This can get pretty heavy pretty quick, but essentially Hatzius and Goldman wants the Fed to communicate that they will continue buying assets until GDP reaches the trend level of before the financial crisis. You can see the chart in question in the paper (I cannot find it reproduced at the moment, but this tells the story. The economy is well below where it should be in 2011 if there were no financial crisis and recession. Normally after recessions you have a jump in growth, so that GDP catches back up to trend. We never caught up. And that gap accounts for the high unemployment that we now have. The Fed can impact this by targeting the price level in the way the Goldman Sachs analysts now support. The President of the Chicago Federal Reserve, Charles Evans, made a similar statement earlier this month:

I think there are special circumstances when price-level targeting would be a helpful complement to our current and prospective strategies in the U.S. … There are quite a number of academic studies of liquidity trap crises that find either price-level targeting or temporary above-average inflation to be nearly optimal policies; and yet, central bankers and the public generally loathe the idea that even a temporarily higher inflation rate could be beneficial or be consistent with price stability over the longer term.

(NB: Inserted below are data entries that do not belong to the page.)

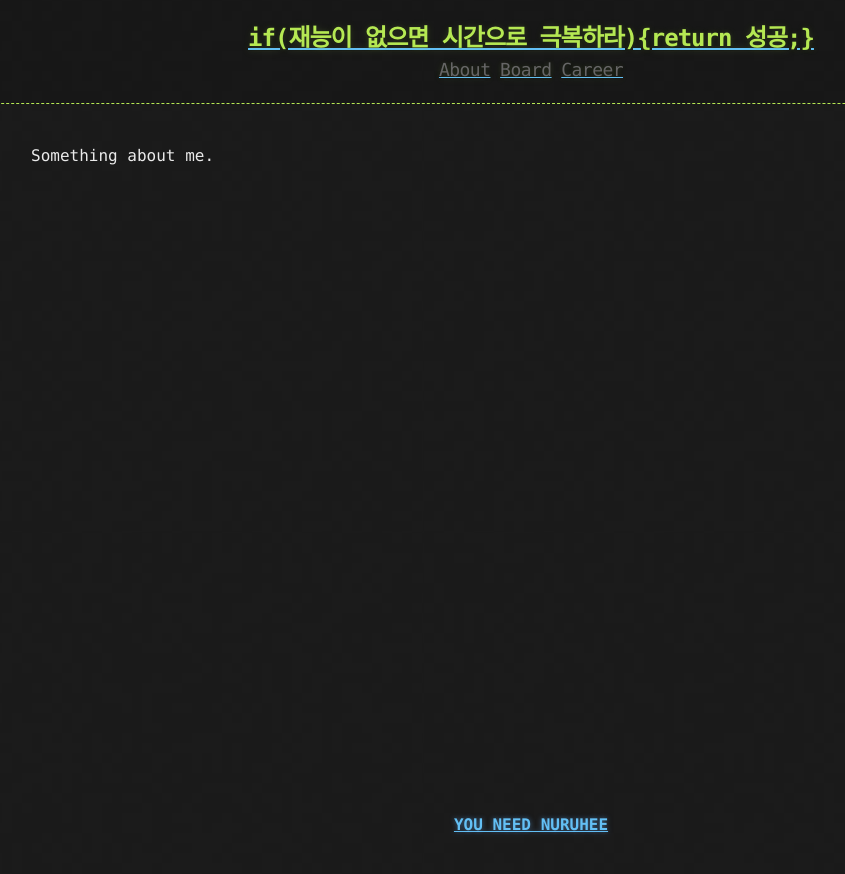
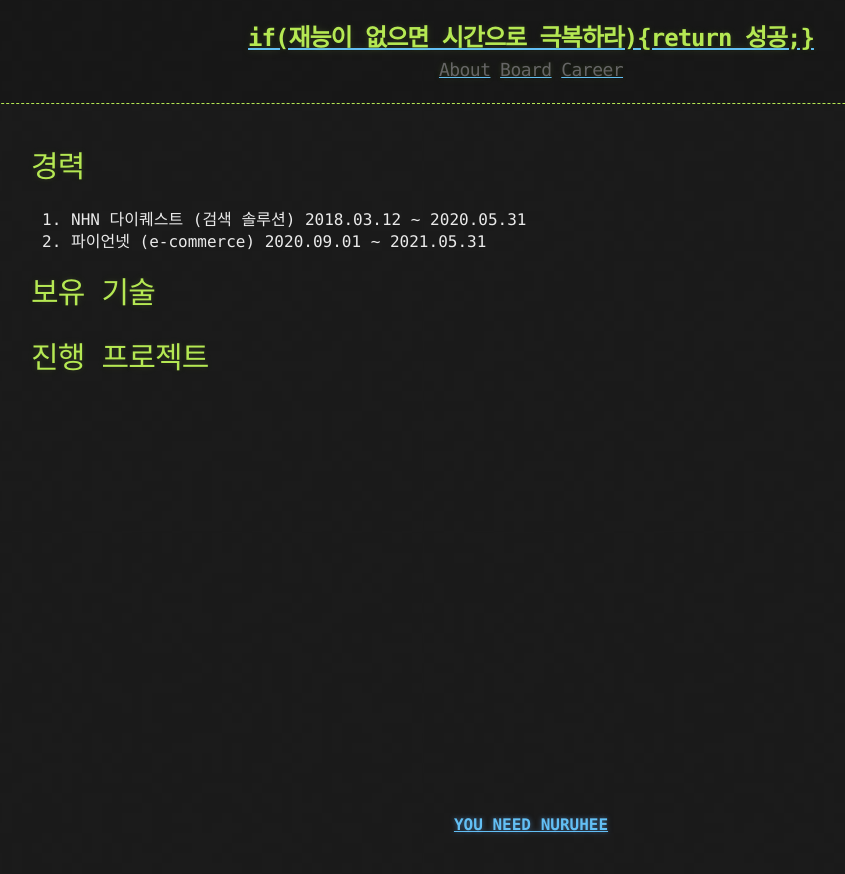
Before and after one commit to dev-nuruhee/nlog, a Jekyll site: the page built from about.md, in a window 1280 px wide. Shown: the top 874 px of the page, without its empty margins (109-954 px from the left). Built offline with Jekyll 4.4.1, drawn with Linux system fonts in a browser that asks for light colours.

Commit message:
경력기술서

```diff
--- a/about.md
+++ b/about.md
@@ -3,4 +3,10 @@ layout: page
 title: About
 ---
 
-Something about me.
+# [](#header-1)경력
+1. 		NHN 다이퀘스트 (검색 솔루션) 2018.03.12 ~ 2020.05.31
+1.      파이언넷 (e-commerce) 2020.09.01 ~ 2021.05.31
+
+# [](#header-1)보유 기술
+
+# [](#header-1)진행 프로젝트
```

A third and complementary policy tool would be to announce that, given the current liquidity trap conditions, monetary policy would seek to target a path for the price level. Simply stated, a price-level target is a path for the price level that the central bank should strive to hit within a reasonable period of time. For example, if the slope of the price path, which I will refer to as P*, is 2 percent and inflation has been underrunning the path for some time, monetary policy would strive to catch up to the path: Inflation would be higher than 2 percent for a time until the path was reattained. I refer to this as a state-contingent policy because the price-level targeting regime is only intended for the duration of the liquidity trap episode.

Specifically, what Evans said is that the Fed should not raise interest rates until the unemployment rate hits 7-7.5% unless core inflation goes above 3%. The Goldman analysts said this wasn’t an aggressive ENOUGH approach.

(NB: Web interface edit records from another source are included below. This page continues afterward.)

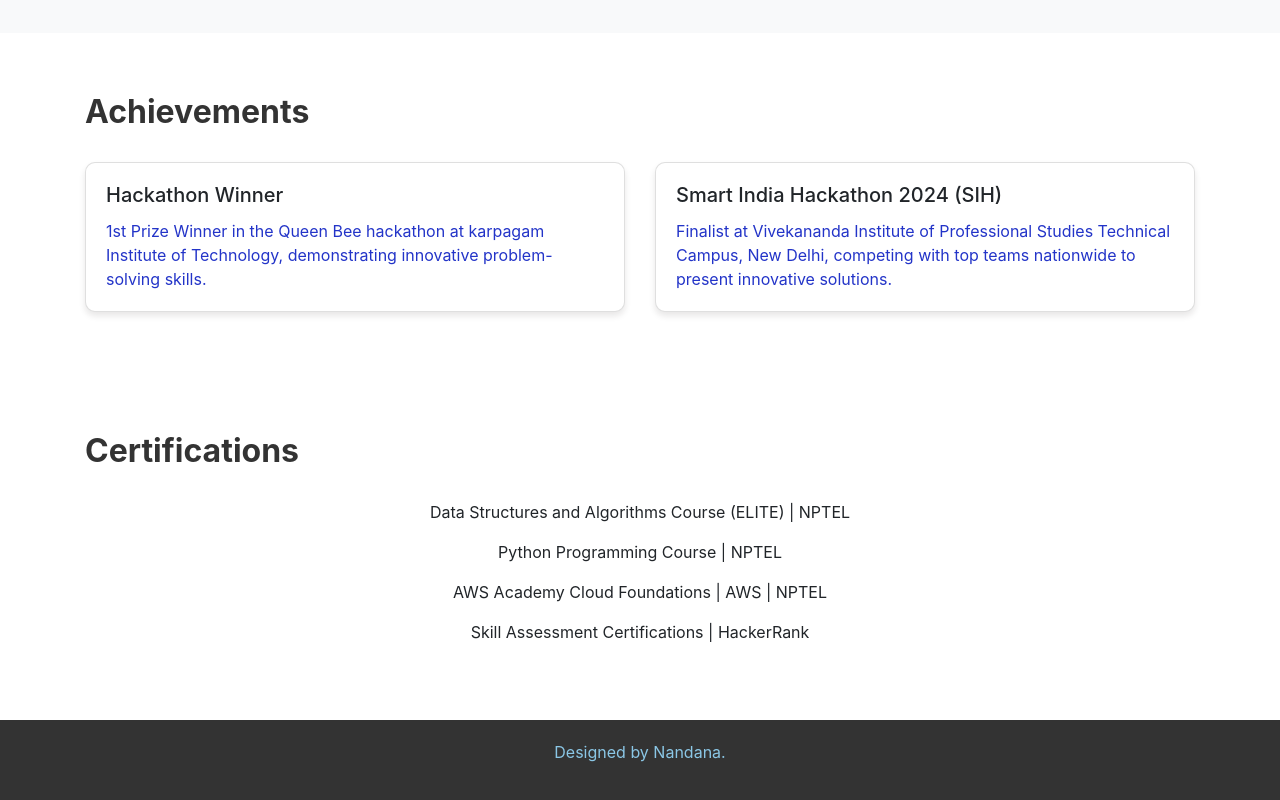
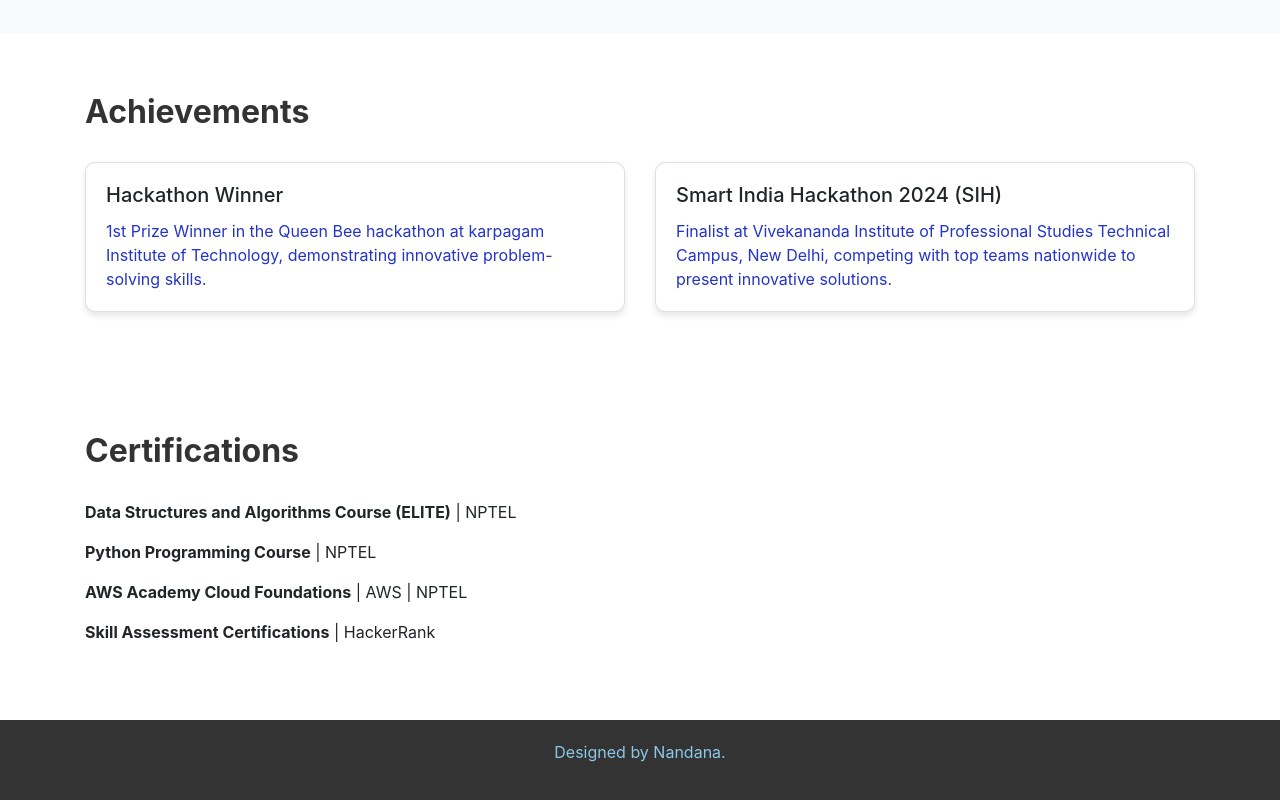
Before and after one commit to NandanaNandy/My_Portfolio, a plain HTML site: page index.html in a window 1280 px wide. Shown: the part 2636-3436 px from the top of the page. Drawn offline with nearby package versions, Linux system fonts and the light colour scheme.

Commit message:
Refactor certifications section in index.html for improved structure and readability

```diff
--- a/index.html
+++ b/index.html
@@ -335,13 +335,22 @@
     <!-- Certifications Section -->
     <section id="certifications" class="container">
         <h2 class="section-title">Certifications</h2>
-        <div class="certification-list text-center">
-            <p>Data Structures and Algorithms Course (ELITE) | NPTEL</p>
-            <p>Python Programming Course | NPTEL</p>
-            <p>AWS Academy Cloud Foundations | AWS | NPTEL</p>
-            <p>Skill Assessment Certifications | HackerRank</p>
+        <div class="certification-list">
+            <div class="certification-card">
+                <p><strong>Data Structures and Algorithms Course (ELITE)</strong> | NPTEL</p>
+            </div>
+            <div class="certification-card">
+                <p><strong>Python Programming Course</strong> | NPTEL</p>
+            </div>
+            <div class="certification-card">
+                <p><strong>AWS Academy Cloud Foundations</strong> | AWS | NPTEL</p>
+            </div>
+            <div class="certification-card">
+                <p><strong>Skill Assessment Certifications</strong> | HackerRank</p>
+            </div>
         </div>
     </section>
+
 
 
     <!-- Footer -->
```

Here’s the main point, putting aside all the technical matters here: at the elite level, there’s a dam breaking. When Goldman Sachs essentially endorses the full employment side of the Fed mandate over the price stability side, something has happened. The banking lobby has been hawkish on inflation for so long, preferring to let the public suffer, that it’s jarring to see analysis like this. But I guess they even realized that they need some manner of healthy economy to succeed over the long term. And a less restless population.

Again, you can read it here.

David Dayen

David Dayen